In one year, 6-8 million tonnes of shrimp and crab shells are produced as waste in the world, which take a long time to decompose in nature. Currently, there is no good use for them, which is why the shells must be recycled. It is possible to extract chitin from the shells of crustaceans, but it has little use because it is water-insoluble. However, as a result of chemical treatment, it is possible to produce chitosan from chitin, which is water-soluble and mostly has antibacterial properties.
Making a bandage
The leading partner of project CHITOWOUND, Norwegian University of Science and Technology (NTNU), has historically studied several marine biomasses, including chitosan. Crustacea have not been studied in depth at TLU before; however, we have worked on identifying the chemical composition of marine algae. Milled chitosan looks like flour or gelatine powder. It is possible to bind chemically active components with chitosan which improve the biological activity and physical properties of chitosan. The aim of TLU research track Associate Professor Rando Tuvikene and other researchers was to study how to improve the properties of chitosan so it could be used, for example, as a bandage for wounds in the future.
“Ideally, a gel-like pad could be formed by mixing different substances, which could be placed directly on the wound,” Tuvikene explains. The preparation developed from chitosan could be very useful in treating burns, where infections occur more easily and healing takes a long time. It is known, for instance, that chitosan was used in treating the wounded from the Iraq and Afghanistan wars.
Algae combined with shells

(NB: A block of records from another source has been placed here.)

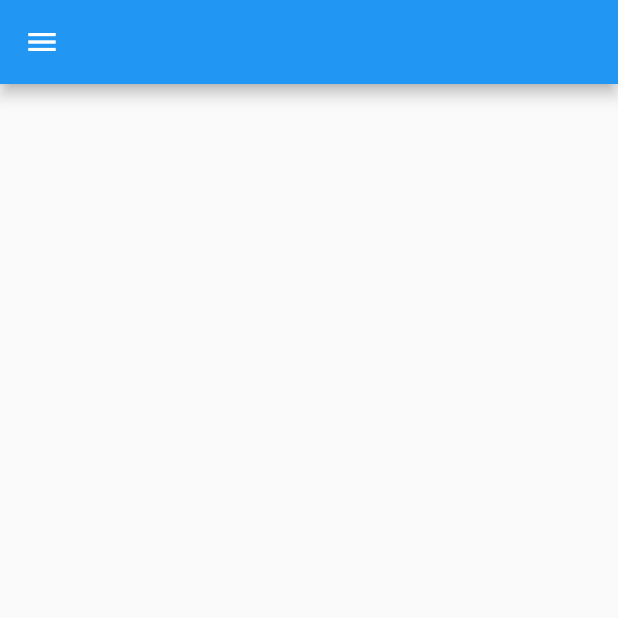
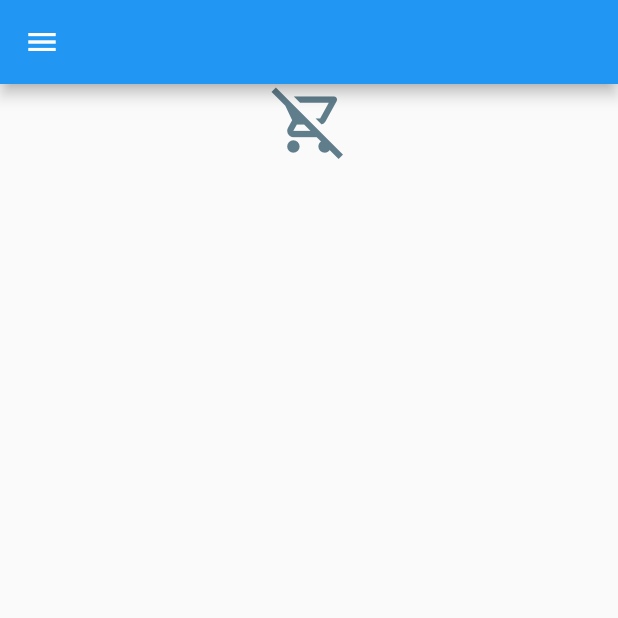
Before and after one commit to jhaym3s/fluterwave_challenge, a Flutter app: the CartScreen screen opened directly, on a phone screen of 412 x 824 dp, the top half of it. Run offline on Flutter 3.47's test engine with Material 2 defaults, Android fonts, the phone set to English and light mode, and no system bars; network calls fail.

Commit message:
failed to display in the cart_screen.dart

```diff
--- a/lib/providers/cart_item.dart
+++ b/lib/providers/cart_item.dart
@@ -1,8 +1,8 @@
 
 class CartItem {
   final String id,title;
-  final double amount;
+  final double price;
   final int quantity;
 
-  CartItem({this.title,this.id,this.quantity,this.amount});
+  CartItem({this.title,this.id,this.quantity,this.price});
 }
--- a/lib/screens/cart_screen.dart
+++ b/lib/screens/cart_screen.dart
@@ -1,23 +1,56 @@
 import 'package:flutter/material.dart';
-import 'package:jumga/widgets/custom_drawer.dart';
+import 'package:provider/provider.dart';
+
+
+import '../widgets/cart_screen_item.dart';
+import '../providers/cart.dart';
+import '../widgets/custom_drawer.dart';
+
 
 class CartScreen extends StatelessWidget {
   static const routeName = "/cartScreen";
   @override
   Widget build(BuildContext context) {
+    final cart = Provider.of<Cart>(context);
     return Scaffold(
       appBar: AppBar(),
-      body: SingleChildScrollView(
+      body:cart.cartItems.isEmpty? Center(
         child: Column(
           children: [
-            Card(
-             elevation: 2.0,
-              child: Row(
-                children: [],
-              ),
-            ),
+            Icon(Icons.remove_shopping_cart_outlined,
+              size: 50,color: Colors.blueGrey,),
           ],
         ),
+      ): Column(
+        children: [
+          Expanded(child: ListView.builder(
+            itemBuilder: (context,index)=> CartScreenItem(
+              title: cart.cartItems.values.toList()[index].title,
+              cartId: cart.cartItems.values.toList()[index].id,
+              productId: cart.cartItems.keys.toList()[index],
+            price: cart.cartItems.values.toList()[index].price,
+              quantity: cart.cartItems.values.toList()[index].quantity,
+            ),
+            itemCount: cart.cartItems.length,
+          )),
+          //SizedBox(height: 10,),
+          Card(
+           elevation: 2.0,
+            child: Row(
+              mainAxisAlignment: MainAxisAlignment.spaceBetween,
+              children: [
+          Text("Total"),
+          SizedBox(width: 7,),
+          Chip(label: Text("\$${cart.totalAmount.toStringAsFixed(2)}")),
+                FlatButton(
+                  child: Text("Order",style: TextStyle(color:Colors.purple),),
+                  onPressed: (){},
+                ),
+
+              ],
+            ),
+          ),
+        ],
       ),
       drawer: CustomDrawer(),
     );
--- a/lib/screens/product_overview.dart
+++ b/lib/screens/product_overview.dart
@@ -1,5 +1,5 @@
 import 'package:flutter/material.dart';
-import 'package:jumga/widgets/custom_drawer.dart';
+import '../widgets/custom_drawer.dart';
 import '../widgets/product_grid.dart';
 
 class ProductOverView extends StatefulWidget {
@@ -13,7 +13,6 @@ class _ProductOverViewState extends State<ProductOverView> {
   Widget build(BuildContext context) {
     return Scaffold(
 appBar: AppBar(
-  //automaticallyImplyLeading: false,
 ),
       drawer: CustomDrawer(),
       body: ProductGrid(),
--- a/lib/widgets/product_grid.dart
+++ b/lib/widgets/product_grid.dart
@@ -1,6 +1,6 @@
 import 'package:flutter/material.dart';
 import '../widgets/product_grid_item.dart';
-import '../providers/ptoduct_provider.dart';
+import '../providers/product_provider.dart';
 import 'package:provider/provider.dart';
 
 class ProductGrid extends StatefulWidget {
```
Also changed, not shown: lib/main.dart (+7 -4 lines), lib/providers/cart.dart (+24 -7 lines), lib/screens/shop_screen.dart (added, +17 -0 lines), lib/widgets/cart_screen_item.dart (added, +51 -0 lines), lib/widgets/custom_drawer.dart (+47 -1 lines), lib/widgets/product_grid_item.dart (+27 -4 lines), lib/providers/product_provider.dart (renamed from lib/providers/ptoduct_provider.dart), lib/providers/shop.dart (added).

Tallinn University has a couple of decades of experience in studying algae and for research track Associate Professor Rando Tuvikene, this is everyday work. He tested how to combine chitosan with the gelling agents from algae.
The preparation developed from chitosan could be very useful in treating burns, where infections occur more easily and healing takes a long time. It is known, for instance, that chitosan was used in treating the wounded from the Iraq and Afghanistan wars.
“The aim was to see how to improve the texture and how to obtain a gelling agent or a bandage by adding something new, which could then be moulded,” Tuvikene says. Within the project, in addition to the antibacterial properties of chitosan, the researchers also studied the anti-inflammatory properties and properties that promote the general healing of wounds. For this purpose, they used cells grown in labs, to which artificial wounds were made. They then observed how cells treated with different chitosan preparations healed over time.
“Chitosan has the ability to quicken this process,” Rando Tuvikene confirms. “Especially if a bacterial infection occurs and the wound takes longer to heal.” Tuvikene admits that during the project, there were many setbacks when mixing together different substances – some residue settled or there were clumps in the mixture. “We wanted a homogenous texture, without clumps,” Tuvikene says. “At last, we obtained a material with improved properties, but it is far from perfect.”
Improving the properties
A product has not been launched during the project because bringing a new medicinal product to the market is a lengthy process. It requires years of testing. But of course, there is always hope that the hard work will yield a product that will actually reach the market. However, Tuvikene admits that their main aim was not to produce anything, but to show that the texture and biological activity of chitosan can be improved in several ways.
This was successful and this knowledge can be used efficiently in future. If the researchers could come up with a way to efficiently and sustainably use the industrial residue of crustaceans, and demand would increase to the extent where all shells would be used, it would be a great accomplishment and a huge benefit for the environment, Rando Tuvikene says.
Project CHITOWOUND “Biotechnological tools implementation for new wound healing applications of byproducts from the crustacean seafood processing industry“ is international. It involved Tallinn University, the Norwegian University of Science and Technology (leading partner), SINTEF, The West University of Timișoara in Romania, the University of Crete and the FORTH Institute of Molecular Biology and Biotechnology. Additionally, industrial partners Seagarden and AlgiPharma from Norway were involved. TLU’s participation in the project was financed by the Ministry of Rural Affairs.
The article was originally published in Tallinn University magazine.